Tetrachloroethene (PCE) in Public Water and Health
Tetrachloroethene (), also known as perchloroethylene, tetrachloroethylene, and perchloroethene, is a man-made, colorless, dense liquid. The maximum contaminant level (MCL) for PCE is 5 mcg/L.
Exposure and Risk
In the past, PCE was used in large amounts to produce other chemicals and as an industrial solvent. It was also used to clean and degrease metals and used in paints and pesticides. Less toxic chemicals are now available to replace this solvent. Large-scale commercial production of PCE has stopped, although some production still occurs.
PCE is not life threatening unless people intentionally or accidentally drink more than a few spoonful's at one time or spill a large amount so that they breathe it and get it on their skin. Breathing concentrated fumes of PCE (enough so that its sickeningly sweet smell is noticed) can rapidly cause fatigue, vomiting, dizziness, and possibly unconsciousness. Most people recover from these effects once they are in fresh air.
Breathing, drinking, or having PCE come into contact with skin may cause liver damage, stomach aches, or dizziness if people are exposed long enough to high amounts. The health effects on people from long-term exposure to small amounts of PCE are not known.
Most people are not expected to be exposed very much to PCE because the levels are usually very low in the environment and it is no longer used by the general public. Higher levels of PCE have been found in groundwater at a few locations in the United States.
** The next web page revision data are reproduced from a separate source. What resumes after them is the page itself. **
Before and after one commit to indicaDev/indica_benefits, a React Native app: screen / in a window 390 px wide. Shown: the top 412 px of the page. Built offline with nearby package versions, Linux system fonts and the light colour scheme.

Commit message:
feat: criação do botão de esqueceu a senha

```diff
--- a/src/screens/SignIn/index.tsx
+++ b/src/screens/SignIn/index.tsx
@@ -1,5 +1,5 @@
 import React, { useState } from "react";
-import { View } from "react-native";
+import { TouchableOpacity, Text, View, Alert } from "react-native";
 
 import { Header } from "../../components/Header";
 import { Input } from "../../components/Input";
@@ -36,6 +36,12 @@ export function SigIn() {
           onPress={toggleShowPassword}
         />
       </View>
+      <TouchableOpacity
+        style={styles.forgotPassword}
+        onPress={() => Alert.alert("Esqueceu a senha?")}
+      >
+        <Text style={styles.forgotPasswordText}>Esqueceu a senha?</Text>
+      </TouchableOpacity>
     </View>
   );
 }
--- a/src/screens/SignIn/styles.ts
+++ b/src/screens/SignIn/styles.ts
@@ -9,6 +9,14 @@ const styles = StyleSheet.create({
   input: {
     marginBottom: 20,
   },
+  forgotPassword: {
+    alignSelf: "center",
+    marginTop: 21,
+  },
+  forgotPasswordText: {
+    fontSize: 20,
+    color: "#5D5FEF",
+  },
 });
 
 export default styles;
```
Individuals who use or drink the groundwater from these locations may have higher exposures to PCE. People who live near hazardous waste sites and industrial buildings where PCE is used may be exposed to this chemical by breathing in contaminated air, touching contaminated soil, or drinking contaminated water.
In addition to exposures in air and drinking water, people may be exposed to PCE from accidents or normal operations in workplaces. The compound has been used as a solvent for many operations. People involved in such work are most likely to be exposed by breathing in vapors of the chemical or from skin contact.
Community Public Water Supplies are already being tested for PCE and other solvents, and are required to provide that information each year to consumers in the annual Consumer Confidence Report. If a doctor finds that a patient has been exposed to substantial amounts of PCE, that doctor should ask whether any children in the household might also have been exposed. The doctor might need to ask the state health department to investigate.
Families are not likely to be exposed to amounts of PCE that are high enough to be a health concern because the chemical is no longer used in household products. It is possible that some old household products (such as cleaners, degreasers, and paints) contain small amounts of PCE. These products should be kept out of reach of children.